GIVEN RECORDS —
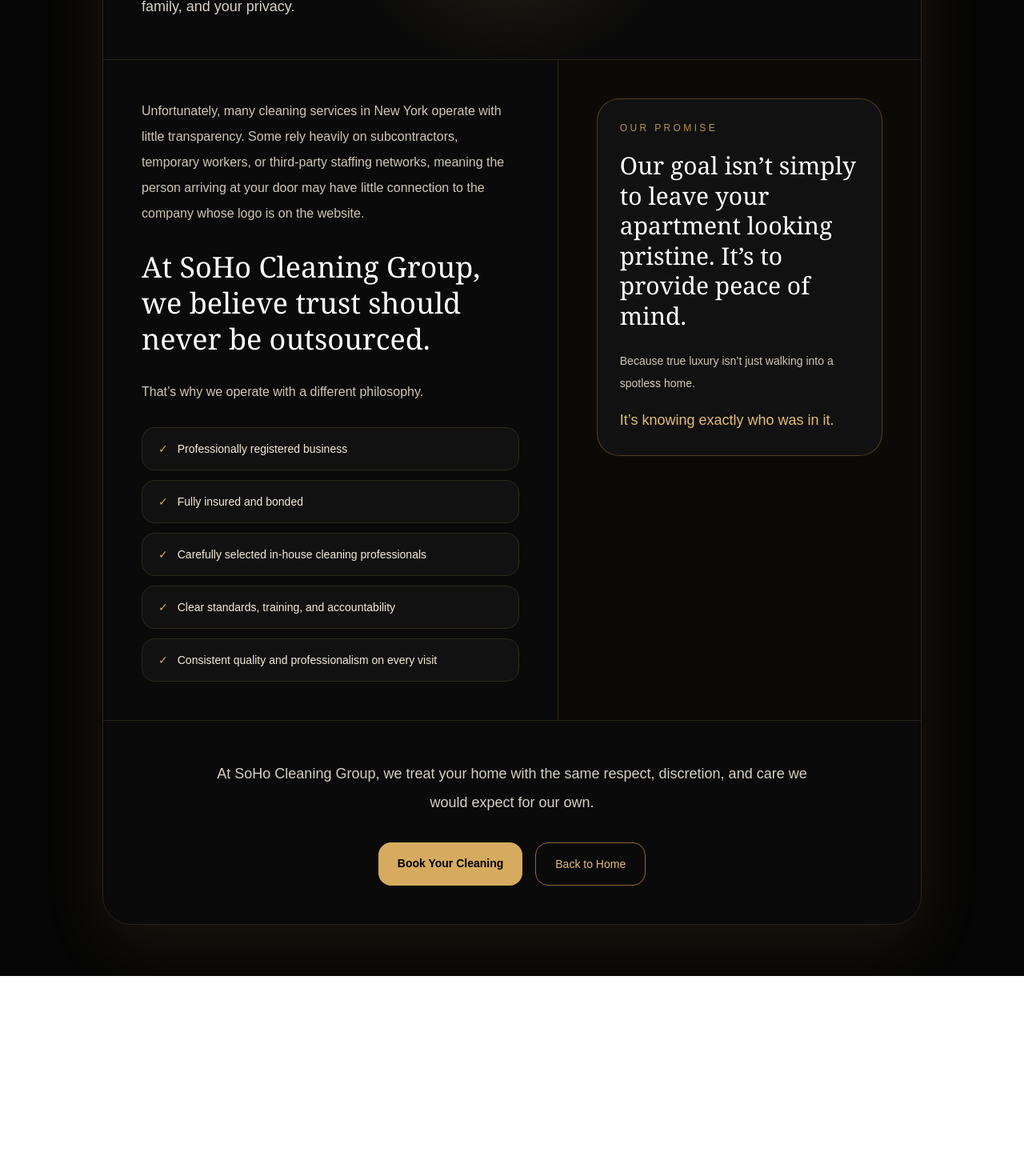
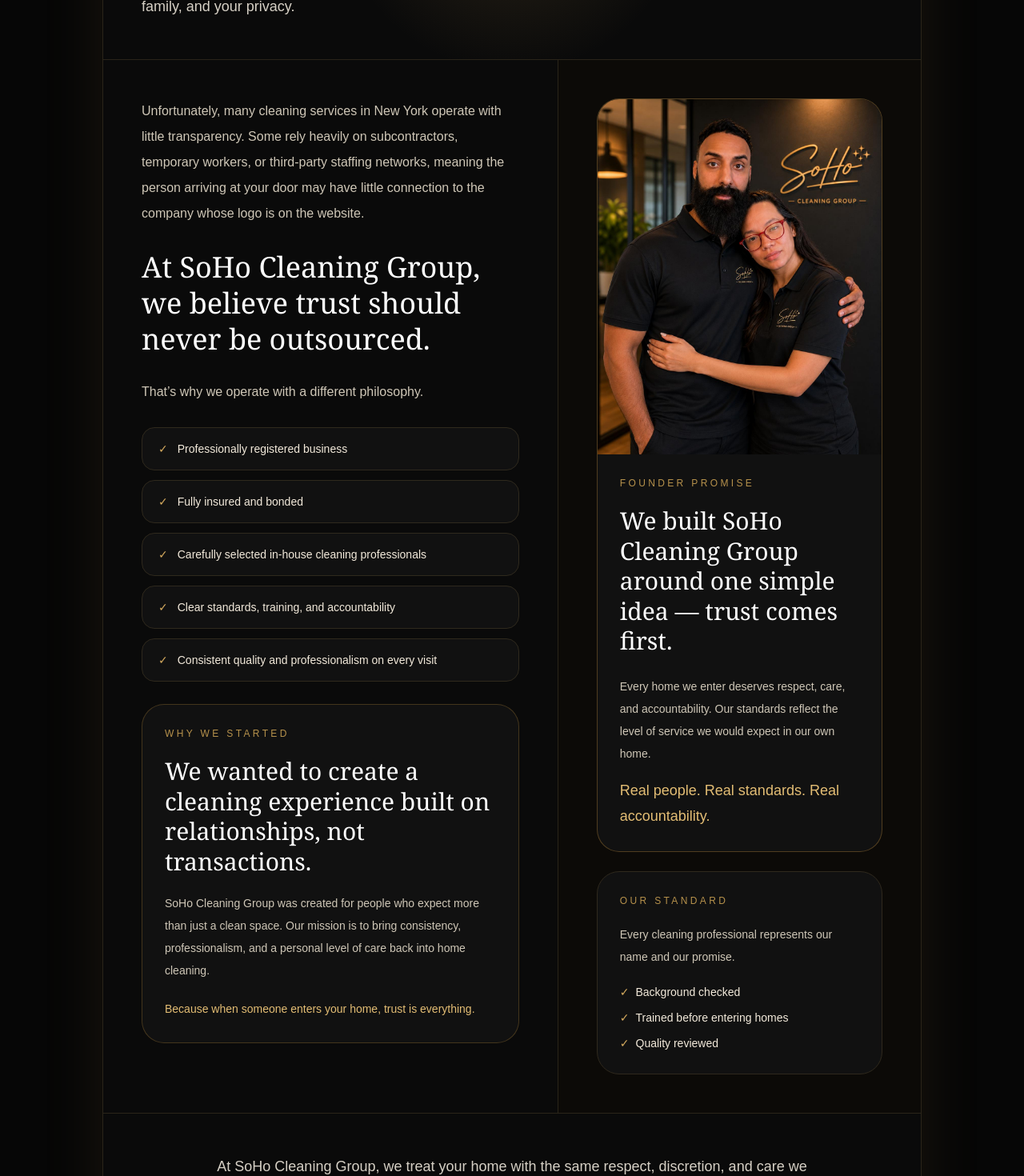
Before and after one commit to trylaxman/soho-web, a Next.js app: page /our-story in a window 1280 px wide. Shown: the part 500-1970 px from the top of the page at 80% size. Before the commit the page ends 1720 px from the top, so only its background shows below. Built offline with nearby package versions, Linux system fonts and the light colour scheme.

Commit message:
feat: enhance our story page with founder trust section

```diff
--- a/app/our-story/page.tsx
+++ b/app/our-story/page.tsx
@@ -1,3 +1,4 @@
+import Image from "next/image";
 import Link from "next/link";
 
 const trustPoints = [
@@ -17,8 +18,8 @@ export default function OurStoryPage() {
             Our Story
           </p>
 
-          <h1 className="mx-auto max-w-4xl font-serif text-4xl leading-tight text-white sm:text-6xl">
-            A Clean Home Matters. Knowing Who You Let Into It Matters Even More.
+          <h1 className="mx-auto max-w-3xl font-serif text-4xl leading-tight text-white sm:text-6xl">
+            A Clean Home Matters. <br/> Knowing Who You Let Into It Matters Even More.
           </h1>
         </div>
 
@@ -62,26 +63,80 @@ export default function OurStoryPage() {
                   </div>
                 ))}
               </div>
+              <div className="rounded-[28px] border border-[#8f6b2f]/40 bg-[#111111] p-7">
+                <p className="text-xs font-medium uppercase tracking-[0.28em] text-[#b7924c]">
+                  Why We Started
+                </p>
+
+                <p className="mt-5 font-serif text-3xl leading-tight text-white">
+                  We wanted to create a cleaning experience built on relationships, not transactions.
+                </p>
+
+                <p className="mt-5 text-sm leading-7 text-[#cfc7b7]">
+                  SoHo Cleaning Group was created for people who expect more than just a clean space.
+                  Our mission is to bring consistency, professionalism, and a personal level of care
+                  back into home cleaning.
+                </p>
+
+                <p className="mt-5 text-sm leading-7 text-[#e3bd74]">
+                  Because when someone enters your home, trust is everything.
+                </p>
+              </div>
             </div>
 
             <div className="border-t border-[#2a2419] bg-[#0c0a07] p-8 sm:p-12 lg:border-l lg:border-t-0">
-              <div className="sticky top-8 rounded-[28px] border border-[#8f6b2f]/50 bg-[#111111] p-7">
+              <div className="sticky top-8 overflow-hidden rounded-[28px] border border-[#8f6b2f]/50 bg-[#111111]">
+
+                <div className="relative aspect-[4/5] w-full">
+                  <Image
+                    src="/images/founders.jpeg"
+                    alt="Founders of SoHo Cleaning Group"
+                    fill
+                    className="object-cover"
+                    priority
+                  />
+                </div>
+
+                <div className="p-7">
                   <p className="text-xs font-medium uppercase tracking-[0.28em] text-[#b7924c]">
-                  Our Promise
+                    Founder Promise
                   </p>
 
                   <p className="mt-5 font-serif text-3xl leading-tight text-white">
-                  Our goal isn’t simply to leave your apartment looking
-                  pristine. It’s to provide peace of mind.
+                    We built SoHo Cleaning Group around one simple idea — trust comes first.
                   </p>
 
                   <p className="mt-6 text-sm leading-7 text-[#cfc7b7]">
-                  Because true luxury isn’t just walking into a spotless home.
+                    Every home we enter deserves respect, care, and accountability.
+                    Our standards reflect the level of service we would expect in our own home.
                   </p>
 
                   <p className="mt-4 text-lg font-medium leading-8 text-[#e3bd74]">
-                  It’s knowing exactly who was in it.
+                    Real people. Real standards. Real accountability.
                   </p>
+                </div>
+              </div>
+              <div className="mt-6 rounded-[28px] border border-[#2f291d] bg-[#111111] p-7">
+                <p className="text-xs font-medium uppercase tracking-[0.28em] text-[#b7924c]">
+                  Our Standard
+                </p>
+
+                <p className="mt-5 text-sm leading-7 text-[#cfc7b7]">
+                  Every cleaning professional represents our name and our promise.
+                </p>
+
+                <div className="mt-5 space-y-3 text-sm text-[#f3eadb]">
+                  {[
+                    "Background checked",
+                    "Trained before entering homes",
+                    "Quality reviewed",
+                  ].map((item) => (
+                    <p key={item}>
+                      <span className="mr-2 text-[#d6ab5f]">✓</span>
+                      {item}
+                    </p>
+                  ))}
+                </div>
               </div>
             </div>
           </div>
@@ -97,7 +152,7 @@ export default function OurStoryPage() {
                 href="/onboarding/user"
                 className="rounded-2xl bg-[#d6ab5f] px-6 py-4 text-sm font-semibold text-black transition hover:scale-[1.02]"
               >
-                Book Your Cleaning
+                Book Your Trusted Cleaning
               </Link>
 
               <Link
```
Also changed, not shown: public/images/founders.jpeg (added). Lines whose indentation alone changed are shown as unchanged.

WORK ORDER — Output everything in the records exactly, leaving pictures out.

RESULT OF THE TASK —
Before and after one commit to trylaxman/soho-web, a Next.js app: page /our-story in a window 1280 px wide. Shown: the part 500-1970 px from the top of the page at 80% size. Before the commit the page ends 1720 px from the top, so only its background shows below. Built offline with nearby package versions, Linux system fonts and the light colour scheme.

Commit message:
feat: enhance our story page with founder trust section

```diff
--- a/app/our-story/page.tsx
+++ b/app/our-story/page.tsx
@@ -1,3 +1,4 @@
+import Image from "next/image";
 import Link from "next/link";
 
 const trustPoints = [
@@ -17,8 +18,8 @@ export default function OurStoryPage() {
             Our Story
           </p>
 
-          <h1 className="mx-auto max-w-4xl font-serif text-4xl leading-tight text-white sm:text-6xl">
-            A Clean Home Matters. Knowing Who You Let Into It Matters Even More.
+          <h1 className="mx-auto max-w-3xl font-serif text-4xl leading-tight text-white sm:text-6xl">
+            A Clean Home Matters. <br/> Knowing Who You Let Into It Matters Even More.
           </h1>
         </div>
 
@@ -62,26 +63,80 @@ export default function OurStoryPage() {
                   </div>
                 ))}
               </div>
+              <div className="rounded-[28px] border border-[#8f6b2f]/40 bg-[#111111] p-7">
+                <p className="text-xs font-medium uppercase tracking-[0.28em] text-[#b7924c]">
+                  Why We Started
+                </p>
+
+                <p className="mt-5 font-serif text-3xl leading-tight text-white">
+                  We wanted to create a cleaning experience built on relationships, not transactions.
+                </p>
+
+                <p className="mt-5 text-sm leading-7 text-[#cfc7b7]">
+                  SoHo Cleaning Group was created for people who expect more than just a clean space.
+                  Our mission is to bring consistency, professionalism, and a personal level of care
+                  back into home cleaning.
+                </p>
+
+                <p className="mt-5 text-sm leading-7 text-[#e3bd74]">
+                  Because when someone enters your home, trust is everything.
+                </p>
+              </div>
             </div>
 
             <div className="border-t border-[#2a2419] bg-[#0c0a07] p-8 sm:p-12 lg:border-l lg:border-t-0">
-              <div className="sticky top-8 rounded-[28px] border border-[#8f6b2f]/50 bg-[#111111] p-7">
+              <div className="sticky top-8 overflow-hidden rounded-[28px] border border-[#8f6b2f]/50 bg-[#111111]">
+
+                <div className="relative aspect-[4/5] w-full">
+                  <Image
+                    src="/images/founders.jpeg"
+                    alt="Founders of SoHo Cleaning Group"
+                    fill
+                    className="object-cover"
+                    priority
+                  />
+                </div>
+
+                <div className="p-7">
                   <p className="text-xs font-medium uppercase tracking-[0.28em] text-[#b7924c]">
-                  Our Promise
+                    Founder Promise
                   </p>
 
                   <p className="mt-5 font-serif text-3xl leading-tight text-white">
-                  Our goal isn’t simply to leave your apartment looking
-                  pristine. It’s to provide peace of mind.
+                    We built SoHo Cleaning Group around one simple idea — trust comes first.
                   </p>
 
                   <p className="mt-6 text-sm leading-7 text-[#cfc7b7]">
-                  Because true luxury isn’t just walking into a spotless home.
+                    Every home we enter deserves respect, care, and accountability.
+                    Our standards reflect the level of service we would expect in our own home.
                   </p>
 
                   <p className="mt-4 text-lg font-medium leading-8 text-[#e3bd74]">
-                  It’s knowing exactly who was in it.
+                    Real people. Real standards. Real accountability.
                   </p>
+                </div>
+              </div>
+              <div className="mt-6 rounded-[28px] border border-[#2f291d] bg-[#111111] p-7">
+                <p className="text-xs font-medium uppercase tracking-[0.28em] text-[#b7924c]">
+                  Our Standard
+                </p>
+
+                <p className="mt-5 text-sm leading-7 text-[#cfc7b7]">
+                  Every cleaning professional represents our name and our promise.
+                </p>
+
+                <div className="mt-5 space-y-3 text-sm text-[#f3eadb]">
+                  {[
+                    "Background checked",
+                    "Trained before entering homes",
+                    "Quality reviewed",
+                  ].map((item) => (
+                    <p key={item}>
+                      <span className="mr-2 text-[#d6ab5f]">✓</span>
+                      {item}
+                    </p>
+                  ))}
+                </div>
               </div>
             </div>
           </div>
@@ -97,7 +152,7 @@ export default function OurStoryPage() {
                 href="/onboarding/user"
                 className="rounded-2xl bg-[#d6ab5f] px-6 py-4 text-sm font-semibold text-black transition hover:scale-[1.02]"
               >
-                Book Your Cleaning
+                Book Your Trusted Cleaning
               </Link>
 
               <Link
```
Also changed, not shown: public/images/founders.jpeg (added). Lines whose indentation alone changed are shown as unchanged.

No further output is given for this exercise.